My daughter and I scheduled the earliest appointment the specialist had available to examine Samson.  Even though he was still just a puppy, the specialist told us that Samson might not survive.  Rather callously, the specialist went on to explain that Bulldogs sometimes are born with such small tracheas that the most humane thing to do is put them down…to deny them a chance at life.  The only thought that crossed my mind as I listened to this presumed “pet care professional” talk was, “This guy is insane!”

Despite the specialist’s lack of bedside manners, Samson stayed at the clinic for three days.  His condition did not improve, however.  Samson was not eating and my daughter and I were reminded of the specialist’s grim prognosis for Samson.  During this stretch of time that seemed like one really, really long day, my daughter kept in constant contact with Samson’s breeder, Laurie, who owns and operates Starr Bulldogs.

Laurie suggested that my daughter and I should visit the clinic where Samson was being treated unexpectedly so we could truly determine if he was getting the best care possible.  Laurie had a dog go through a similar experience before and she advised us what to look out for.  So, we made an impromptu visit and were relieved when Samson seemed somewhat alert…alert enough to wiggle his little stub of a tail when he saw my daughter at least.

Unsure of whether Samson’s semi-conscious state demonstrated he was receiving adequate care or not, my daughter and I decided to sign the dog out of the animal hospital…against medical advice.  We figured the best chance Samson had at recovering his health was with someone intimately familiar with his breed.  So, we turned up the air conditioning in the car as far as it would go and began the three-hour drive to Laurie’s.

We questioned whether we had made the right decision at various points of our trip.  Even though he was riding in the back, we could still hear Samson making the same noises that led my daughter to take him to the vet in the first place.  He sounded horrible.

All of our self-doubts were alleviated the moment we arrived at Laurie’s.  Laurie met us at our car and immediately took Samson from my daughter’s arms.  With an oxygen tent already set up for Samson, Laurie and her husband observed him the whole while it took for Samson to do a complete 180! 

It didn’t take too long for Samson to recover his happy-go-lucky demeanor and begin eating his favorite food.  Having received breathing treatments and lemon to break up the phlegm in his chest over the week that he was with Laurie and her husband, Samson was prepared to celebrate when my daughter and I returned to pick him up.  And celebrate he did! 

Even though Samson still received breathing treatments for a few months after leaving Laurie’s, his health was eventually fully restored.
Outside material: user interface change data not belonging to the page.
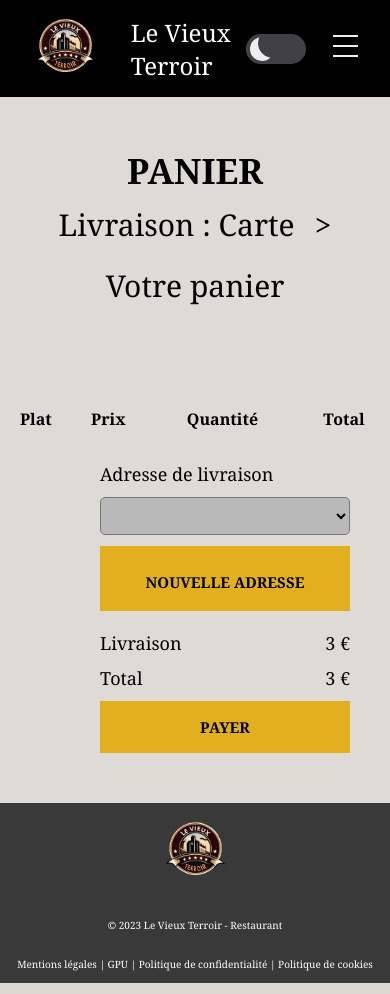
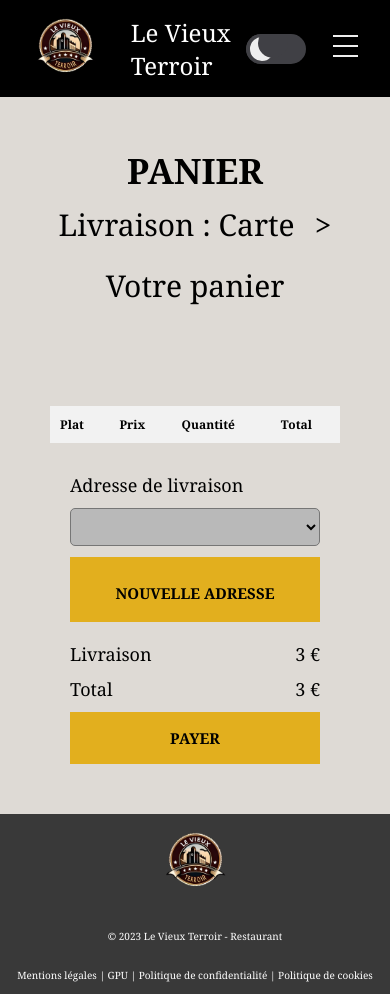
Before and after one commit to fredericbranca/Projet-site-restaurant, a PHP site: template view/panier.php in a window 390 px wide. Run offline with PHP 8.4, Linux system fonts and the light colour scheme; the template is opened without the code that fills it, so the values that code supplies are empty; some libraries are stand-ins or nearby versions.

Commit message:
css for panier view

```diff
--- a/public/css/panier.css
+++ b/public/css/panier.css
@@ -51,35 +51,33 @@ header {
     gap: 50px;
     padding-bottom: 50px;
 }
-.tableau-slide {
-    min-width: 0;
-    overflow-x: auto;
+
+.panier-table {
     margin: 0px 50px;
-}
-.tableau {
-    display: flex;
-    flex-direction: column;
-    justify-content: center;
-    width: 1500px;
-    gap: 25px;
+    border-collapse: collapse;
 }
 
-.ligne {
-    border-top: 1px solid var(--main-font-color);
+.panier-table th,
+.panier-table td {
+    padding: 10px;
+    text-align: left;
 }
 
-.item {
-    display: flex;
-    flex-wrap: wrap;
-    justify-content: space-between;
+.panier-table th {
+    background-color: #f2f2f2;
+}
+
+.panier-table tr:nth-child(even) {
+    background-color: #f9f9f9;
+}
+
+.panier-table td.prix,
+.panier-table td.prixTotal {
+    text-align: right;
 }
 
 .item div {
-    width: 200px;
-}
-
-.item div:first-of-type {
-    width: 900px;
+    width: 130px;
 }
 
 .prix,
@@ -87,19 +85,13 @@ header {
     text-align: center;
 }
 
-.prixTotal {
-    text-align: right;
-}
-
 .fin {
     display: flex;
     flex-wrap: wrap;
     justify-content: space-between;
-    width: calc(100% - 100px);
+    margin: 0px 50px;
 }
-.adresse {
-    margin: 0px 100px;
-}
+
 .adresse,
 .payer {
     display: flex;
@@ -153,15 +145,16 @@ select option {
     font-weight: bold;
     width: 25px;
     height: 25px;
-    background-color: var(--main-bg-color);
     border: none;
     cursor: pointer;
+    background-color: transparent;
 }
 
 @media (max-width: 1200px) {
     nav .nav-btn {
         right: 30px;
     }
+
     .fin {
         flex-direction: column;
         justify-content: center;
@@ -170,9 +163,15 @@ select option {
 }
 
 @media (max-width: 768px) {
-    .bouton span, .input-btn {
+    .panier-table {
+        font-size: 12px;
+    }
+
+    .bouton span,
+    .input-btn {
         font-size: 15px;
     }
+
     .content {
         min-width: 0;
         display: flex;
@@ -182,27 +181,14 @@ select option {
         padding-bottom: 50px;
     }
 
-    .tableau-slide {
-        min-width: 0px;
-        overflow-x: auto;
-        margin: 0px 50px;
-    }
-
-    .tableau {
-        display: flex;
-        flex-direction: column;
-        justify-content: center;
-        width: 1500px;
-        gap: 25px;
-    }
-
     .fin {
         display: flex;
         flex-direction: column;
         gap: 20px;
     }
 
-    .adresse, .payer {
+    .adresse,
+    .payer {
         display: flex;
         flex-direction: column;
         gap: 11px;
```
Looking back, and forward, I am still glad my daughter made the decision to take him out of that veterinary clinic.  I might not have a “granddog” if she hadn’t.  Still looking back, I also now believe that Samson’s pneumonia was caused by a Bordetella nasal vaccine.

Thankfully, Samson is now a happy, healthy, one-year-old Bulldog.  And, he is truly unlike any other dog I have encountered in my life.

I love you, Samson!  Happy 1st Birthday!  Love, Your Nana!